"The warrior is always in hope that there will be no more wars." —Steve Fletcher, team leader at the Tampa Vet Center
Sitting in his office at the Tampa Vet Center, it´s all Steve Fletcher can do to speak softly. He whispers, but not like a kid with a secret. Steve Fletcher whispers like a kid who has done something so great he doesn´t quite know how to tell you what it was.
Fletcher is about as nondescript as the storefront he works out of. Wearing a pair of jeans and a green ¨Vet Center¨ golf shirt, he doesn´t want to be mistaken for a doctor. And the Center, which sits well off the street in a one-story brick office building at 8900 N. Armenia in Tampa, doesn´t want to be mistaken for a hospital. That´s the point. The Tampa Vet Center (TVC) is a place where vets can go for help without having to deal with white coats and paperwork.
The TVC, which sees an average of 400 clients a month, is a modern-day version of the community centers that began popping up around the country in the wake of the Vietnam War. These centers, now a part of the Department of Veterans Affairs, led the way in recognizing and counseling PTSD sufferers. Though TVC works in tandem with Tampa Bay´s two largest VA hospitals, its mission is still to offer an alternative to the hospitals´ long lines, crowded parking lots and endless paperwork.
It is a small operation; four combat vets sitting in a quiet office, willing to talk. And as veterans suffering from PTSD begin to pour out of Iraq, Fletcher and the TVC often act as first responders.
¨Someone needs to acknowledge their trauma,¨ says Fletcher. ¨And it needs to be another combat vet.¨
Fletcher — who, like many VA counselors, is a Vietnam vet — keeps mementos of that war around his office. A North Vietnamese army hat, complete with a small red star, sits on the top of the wooden bookshelf behind the desk. On the shelf below it is a North Vietnamese flag. And below that, isolated off to the side, is a grenade.
Though TVC treats veterans of every American conflict since WWII, the majority of its clients were in Vietnam. And for many veterans of that war, the current conflict in Iraq has revived memories of what they went through 30 years ago.
¨Anytime you have a war and it´s in the media, any combat vet is going to be affected,¨ Fletcher says. ¨You´re being reminded of your trauma.¨
That´s what makes Steve Fletcher´s job a challenge. He is a counselor, yes, but he is also a soldier who needs counseling. It might be complicated, but that dual understanding allows Fletcher to know what the men and women who seek his help are looking for.
He knows, for example, that they don´t want to be kept waiting. Not because they´ll become impatient, he says, but because many vets carry so much survivor guilt that even putting themselves in front of another vet in line is too much to bear. He also knows to take his time before asking for a name or address during a vet´s first visit.
And Fletcher knows to keep the place quiet. A white noise machine sits in the hallway just outside his office.
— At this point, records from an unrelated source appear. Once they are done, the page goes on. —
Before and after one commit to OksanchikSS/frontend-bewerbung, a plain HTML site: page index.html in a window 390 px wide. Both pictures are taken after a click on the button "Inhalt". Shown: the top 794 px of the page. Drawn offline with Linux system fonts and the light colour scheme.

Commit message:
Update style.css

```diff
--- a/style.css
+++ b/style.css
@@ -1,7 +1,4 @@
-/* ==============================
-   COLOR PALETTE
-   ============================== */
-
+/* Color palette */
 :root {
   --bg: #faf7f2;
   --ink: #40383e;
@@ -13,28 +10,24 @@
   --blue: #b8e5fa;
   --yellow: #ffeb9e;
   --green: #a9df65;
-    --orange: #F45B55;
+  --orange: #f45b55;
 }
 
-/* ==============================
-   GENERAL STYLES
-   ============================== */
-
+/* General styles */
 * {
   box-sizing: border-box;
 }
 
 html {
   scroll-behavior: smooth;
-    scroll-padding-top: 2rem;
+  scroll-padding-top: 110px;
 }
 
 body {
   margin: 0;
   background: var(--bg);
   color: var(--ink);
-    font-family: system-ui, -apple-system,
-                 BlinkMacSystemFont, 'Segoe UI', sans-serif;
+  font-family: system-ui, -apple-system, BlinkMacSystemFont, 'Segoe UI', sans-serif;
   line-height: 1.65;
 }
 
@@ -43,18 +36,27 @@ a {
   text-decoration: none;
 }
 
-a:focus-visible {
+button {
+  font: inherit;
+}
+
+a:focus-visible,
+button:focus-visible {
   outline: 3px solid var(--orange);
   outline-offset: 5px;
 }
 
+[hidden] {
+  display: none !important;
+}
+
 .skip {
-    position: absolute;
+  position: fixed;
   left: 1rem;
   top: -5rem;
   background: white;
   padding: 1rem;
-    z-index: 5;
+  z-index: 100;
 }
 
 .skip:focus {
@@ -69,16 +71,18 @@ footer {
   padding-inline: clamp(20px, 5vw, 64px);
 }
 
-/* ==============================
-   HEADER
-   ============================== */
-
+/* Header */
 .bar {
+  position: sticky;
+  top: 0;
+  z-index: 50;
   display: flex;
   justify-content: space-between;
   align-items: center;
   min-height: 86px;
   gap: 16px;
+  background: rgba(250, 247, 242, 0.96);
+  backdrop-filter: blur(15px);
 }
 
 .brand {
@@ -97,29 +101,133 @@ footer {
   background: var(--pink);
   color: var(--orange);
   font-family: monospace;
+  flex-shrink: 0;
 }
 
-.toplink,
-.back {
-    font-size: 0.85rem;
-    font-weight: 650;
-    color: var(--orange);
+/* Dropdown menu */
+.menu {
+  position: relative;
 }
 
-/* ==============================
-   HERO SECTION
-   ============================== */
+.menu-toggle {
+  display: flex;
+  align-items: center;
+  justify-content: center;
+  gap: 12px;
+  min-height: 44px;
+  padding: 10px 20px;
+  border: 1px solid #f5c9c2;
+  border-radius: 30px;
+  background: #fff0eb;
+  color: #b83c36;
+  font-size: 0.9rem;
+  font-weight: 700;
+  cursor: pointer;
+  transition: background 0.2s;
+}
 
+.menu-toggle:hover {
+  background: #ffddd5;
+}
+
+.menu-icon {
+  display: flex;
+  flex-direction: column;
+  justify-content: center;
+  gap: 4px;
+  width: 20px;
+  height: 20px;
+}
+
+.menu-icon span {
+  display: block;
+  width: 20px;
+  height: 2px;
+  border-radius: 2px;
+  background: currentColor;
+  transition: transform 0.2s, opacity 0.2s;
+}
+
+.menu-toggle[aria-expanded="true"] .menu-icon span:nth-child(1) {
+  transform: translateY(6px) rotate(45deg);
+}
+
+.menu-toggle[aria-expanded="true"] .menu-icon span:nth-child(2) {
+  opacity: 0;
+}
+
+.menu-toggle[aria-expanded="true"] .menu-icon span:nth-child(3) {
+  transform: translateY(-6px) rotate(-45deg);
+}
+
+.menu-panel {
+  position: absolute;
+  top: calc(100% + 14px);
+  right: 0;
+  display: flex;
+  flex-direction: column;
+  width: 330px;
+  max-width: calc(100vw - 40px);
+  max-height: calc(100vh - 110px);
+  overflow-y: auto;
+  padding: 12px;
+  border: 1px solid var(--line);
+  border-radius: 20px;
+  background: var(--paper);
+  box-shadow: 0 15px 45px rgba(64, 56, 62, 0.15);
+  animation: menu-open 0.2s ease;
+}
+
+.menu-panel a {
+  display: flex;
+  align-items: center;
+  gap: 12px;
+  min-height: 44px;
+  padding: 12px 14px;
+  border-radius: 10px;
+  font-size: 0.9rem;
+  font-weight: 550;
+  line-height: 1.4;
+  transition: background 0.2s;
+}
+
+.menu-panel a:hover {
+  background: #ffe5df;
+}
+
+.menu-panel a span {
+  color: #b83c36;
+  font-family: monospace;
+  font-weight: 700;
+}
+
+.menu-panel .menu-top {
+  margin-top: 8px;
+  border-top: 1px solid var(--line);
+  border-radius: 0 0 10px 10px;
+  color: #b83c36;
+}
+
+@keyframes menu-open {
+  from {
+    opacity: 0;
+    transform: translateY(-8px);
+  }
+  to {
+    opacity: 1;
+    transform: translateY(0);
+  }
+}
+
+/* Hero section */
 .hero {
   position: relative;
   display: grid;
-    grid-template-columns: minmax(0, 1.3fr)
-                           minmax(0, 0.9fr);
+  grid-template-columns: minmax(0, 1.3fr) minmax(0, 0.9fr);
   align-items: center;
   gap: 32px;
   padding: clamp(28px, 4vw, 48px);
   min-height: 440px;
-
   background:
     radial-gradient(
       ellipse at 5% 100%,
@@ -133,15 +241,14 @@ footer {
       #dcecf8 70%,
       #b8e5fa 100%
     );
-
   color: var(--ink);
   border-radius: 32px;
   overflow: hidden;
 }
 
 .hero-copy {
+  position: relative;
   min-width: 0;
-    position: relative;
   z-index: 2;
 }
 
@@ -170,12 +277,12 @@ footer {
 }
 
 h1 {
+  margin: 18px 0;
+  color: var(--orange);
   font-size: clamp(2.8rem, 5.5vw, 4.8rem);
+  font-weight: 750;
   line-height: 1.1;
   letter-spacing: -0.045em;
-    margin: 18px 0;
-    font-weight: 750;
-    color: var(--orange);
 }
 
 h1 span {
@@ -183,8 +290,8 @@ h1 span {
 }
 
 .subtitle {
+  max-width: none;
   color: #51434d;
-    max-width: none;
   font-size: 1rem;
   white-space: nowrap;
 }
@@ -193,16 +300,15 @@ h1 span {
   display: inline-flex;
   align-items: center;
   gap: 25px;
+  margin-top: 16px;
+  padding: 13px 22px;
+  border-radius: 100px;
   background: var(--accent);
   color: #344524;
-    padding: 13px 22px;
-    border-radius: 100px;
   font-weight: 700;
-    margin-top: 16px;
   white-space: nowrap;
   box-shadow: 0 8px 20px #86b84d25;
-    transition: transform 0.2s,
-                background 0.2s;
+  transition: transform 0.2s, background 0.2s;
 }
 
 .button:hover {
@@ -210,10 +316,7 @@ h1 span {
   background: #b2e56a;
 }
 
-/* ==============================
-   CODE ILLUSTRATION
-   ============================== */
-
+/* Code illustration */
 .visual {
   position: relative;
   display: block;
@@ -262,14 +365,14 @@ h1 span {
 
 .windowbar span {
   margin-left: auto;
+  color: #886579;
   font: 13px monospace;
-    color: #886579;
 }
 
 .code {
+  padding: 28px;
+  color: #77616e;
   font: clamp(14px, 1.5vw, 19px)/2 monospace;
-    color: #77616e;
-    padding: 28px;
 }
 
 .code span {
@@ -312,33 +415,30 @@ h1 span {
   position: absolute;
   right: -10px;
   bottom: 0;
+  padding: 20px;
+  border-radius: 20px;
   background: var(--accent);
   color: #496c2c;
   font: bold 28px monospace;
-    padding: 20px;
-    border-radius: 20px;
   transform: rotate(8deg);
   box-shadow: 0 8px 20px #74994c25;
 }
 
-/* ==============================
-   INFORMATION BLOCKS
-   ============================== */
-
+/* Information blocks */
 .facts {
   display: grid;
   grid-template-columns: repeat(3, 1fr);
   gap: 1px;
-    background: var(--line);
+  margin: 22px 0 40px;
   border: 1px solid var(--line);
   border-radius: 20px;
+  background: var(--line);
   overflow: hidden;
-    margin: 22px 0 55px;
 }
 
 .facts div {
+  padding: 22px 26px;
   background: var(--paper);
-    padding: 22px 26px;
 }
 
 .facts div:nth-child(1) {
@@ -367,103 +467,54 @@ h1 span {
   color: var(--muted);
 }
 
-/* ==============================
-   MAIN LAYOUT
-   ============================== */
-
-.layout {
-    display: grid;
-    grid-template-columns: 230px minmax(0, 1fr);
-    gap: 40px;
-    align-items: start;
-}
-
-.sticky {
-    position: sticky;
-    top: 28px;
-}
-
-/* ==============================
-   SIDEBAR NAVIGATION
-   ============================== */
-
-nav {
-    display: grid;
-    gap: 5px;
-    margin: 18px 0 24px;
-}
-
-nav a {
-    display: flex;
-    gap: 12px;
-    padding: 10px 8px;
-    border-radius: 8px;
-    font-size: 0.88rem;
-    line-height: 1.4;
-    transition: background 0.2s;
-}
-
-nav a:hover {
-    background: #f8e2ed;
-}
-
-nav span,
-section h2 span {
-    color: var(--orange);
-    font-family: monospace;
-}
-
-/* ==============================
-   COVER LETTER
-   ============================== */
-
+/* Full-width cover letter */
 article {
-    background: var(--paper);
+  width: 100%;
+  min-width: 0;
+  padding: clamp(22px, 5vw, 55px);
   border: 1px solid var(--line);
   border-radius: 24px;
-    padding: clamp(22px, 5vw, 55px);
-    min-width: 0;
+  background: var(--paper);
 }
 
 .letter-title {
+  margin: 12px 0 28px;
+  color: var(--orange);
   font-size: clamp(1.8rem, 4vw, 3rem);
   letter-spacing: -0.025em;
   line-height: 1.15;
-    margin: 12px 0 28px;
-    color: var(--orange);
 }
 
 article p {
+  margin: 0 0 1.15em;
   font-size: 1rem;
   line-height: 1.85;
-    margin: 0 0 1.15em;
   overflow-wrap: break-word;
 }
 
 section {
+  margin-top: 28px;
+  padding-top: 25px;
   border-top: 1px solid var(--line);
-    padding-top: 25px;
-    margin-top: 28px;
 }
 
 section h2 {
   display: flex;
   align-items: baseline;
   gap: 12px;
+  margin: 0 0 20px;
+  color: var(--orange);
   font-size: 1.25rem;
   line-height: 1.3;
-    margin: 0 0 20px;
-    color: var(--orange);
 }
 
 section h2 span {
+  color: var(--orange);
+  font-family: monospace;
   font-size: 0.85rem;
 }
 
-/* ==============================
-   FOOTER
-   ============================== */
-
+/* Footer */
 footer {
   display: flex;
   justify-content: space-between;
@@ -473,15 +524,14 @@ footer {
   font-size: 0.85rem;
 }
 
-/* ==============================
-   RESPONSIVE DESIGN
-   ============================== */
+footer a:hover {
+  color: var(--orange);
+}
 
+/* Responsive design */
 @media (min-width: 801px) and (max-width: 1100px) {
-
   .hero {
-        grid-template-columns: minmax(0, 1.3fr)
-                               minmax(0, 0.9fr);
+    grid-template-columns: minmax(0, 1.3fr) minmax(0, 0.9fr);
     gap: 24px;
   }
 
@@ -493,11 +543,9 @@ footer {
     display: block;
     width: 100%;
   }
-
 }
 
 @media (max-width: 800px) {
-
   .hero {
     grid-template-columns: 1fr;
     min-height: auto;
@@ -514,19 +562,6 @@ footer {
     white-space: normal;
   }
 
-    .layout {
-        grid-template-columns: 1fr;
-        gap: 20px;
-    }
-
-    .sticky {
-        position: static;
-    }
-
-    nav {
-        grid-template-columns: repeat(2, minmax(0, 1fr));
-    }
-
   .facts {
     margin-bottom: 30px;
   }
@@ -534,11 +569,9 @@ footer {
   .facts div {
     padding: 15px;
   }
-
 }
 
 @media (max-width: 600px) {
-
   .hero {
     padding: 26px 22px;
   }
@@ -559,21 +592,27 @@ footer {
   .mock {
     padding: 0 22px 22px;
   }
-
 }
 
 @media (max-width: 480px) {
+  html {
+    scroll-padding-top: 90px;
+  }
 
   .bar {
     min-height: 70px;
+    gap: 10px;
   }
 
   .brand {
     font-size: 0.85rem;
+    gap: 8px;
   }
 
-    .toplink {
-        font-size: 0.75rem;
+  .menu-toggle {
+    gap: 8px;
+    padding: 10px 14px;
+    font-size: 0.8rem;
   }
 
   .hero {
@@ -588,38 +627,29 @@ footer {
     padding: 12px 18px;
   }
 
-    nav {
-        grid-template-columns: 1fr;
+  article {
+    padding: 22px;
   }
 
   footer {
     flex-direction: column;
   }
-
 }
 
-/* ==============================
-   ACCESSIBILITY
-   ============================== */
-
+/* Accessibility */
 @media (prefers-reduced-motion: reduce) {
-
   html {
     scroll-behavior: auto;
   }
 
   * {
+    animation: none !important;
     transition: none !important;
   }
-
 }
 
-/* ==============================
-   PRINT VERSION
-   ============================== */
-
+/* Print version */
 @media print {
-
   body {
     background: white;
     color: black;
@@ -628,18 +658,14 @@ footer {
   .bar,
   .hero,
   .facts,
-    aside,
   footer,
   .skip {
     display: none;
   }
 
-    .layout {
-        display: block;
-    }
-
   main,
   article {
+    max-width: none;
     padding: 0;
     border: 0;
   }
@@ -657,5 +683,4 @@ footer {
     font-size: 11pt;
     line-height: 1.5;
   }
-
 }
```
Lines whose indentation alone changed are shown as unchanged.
If a client seems a little jittery, Fletcher will walk outside and flip the machine on. You can´t just offer anxiety support groups and marriage counseling and expect vets to open up. The little things, Fletcher says, are what make the difference.
But sometimes a soldier´s problems are just too big. Fletcher is not a psychiatrist and therefore can´t prescribe the anti-anxiety medicines often used to treat PTSD sufferers. If vets need medication or more intensive therapy, Fletcher will refer them to larger programs at James Haley or Bay Pines.
Like the hospitals, Taylor´s program could use more funds and more staff. But he´s determined to help vets, no matter what comes down from above.
¨They could cut our budget,¨ says Fletcher, who often carries a double load of clients, ¨and we would still be doing the work. Because you´ve got dedication out here. Money doesn´t affect us that much — we´d use our own money to reach out to these guys.¨
At his desk, Fletcher folds a worn black-and-white photocopy in half to try and explain what it´s like to come home from war. On one side of the fold is a photograph of half of a young man´s face. He´s a clean-shaven civilian.
Fletcher flips the picture over, revealing the other half of the same man´s face — only this time he´s a soldier, his face stubbled and dirty.
Then Fletcher unfolds the whole picture, revealing the striking image of a man clearly caught in two worlds at once. ¨We want to find this guy again,¨ he says, pointing to the civilian. Then he points to the soldier. ¨But we know this guy is never going to leave.¨
He knows because Steve Fletcher, the soldier, never left either.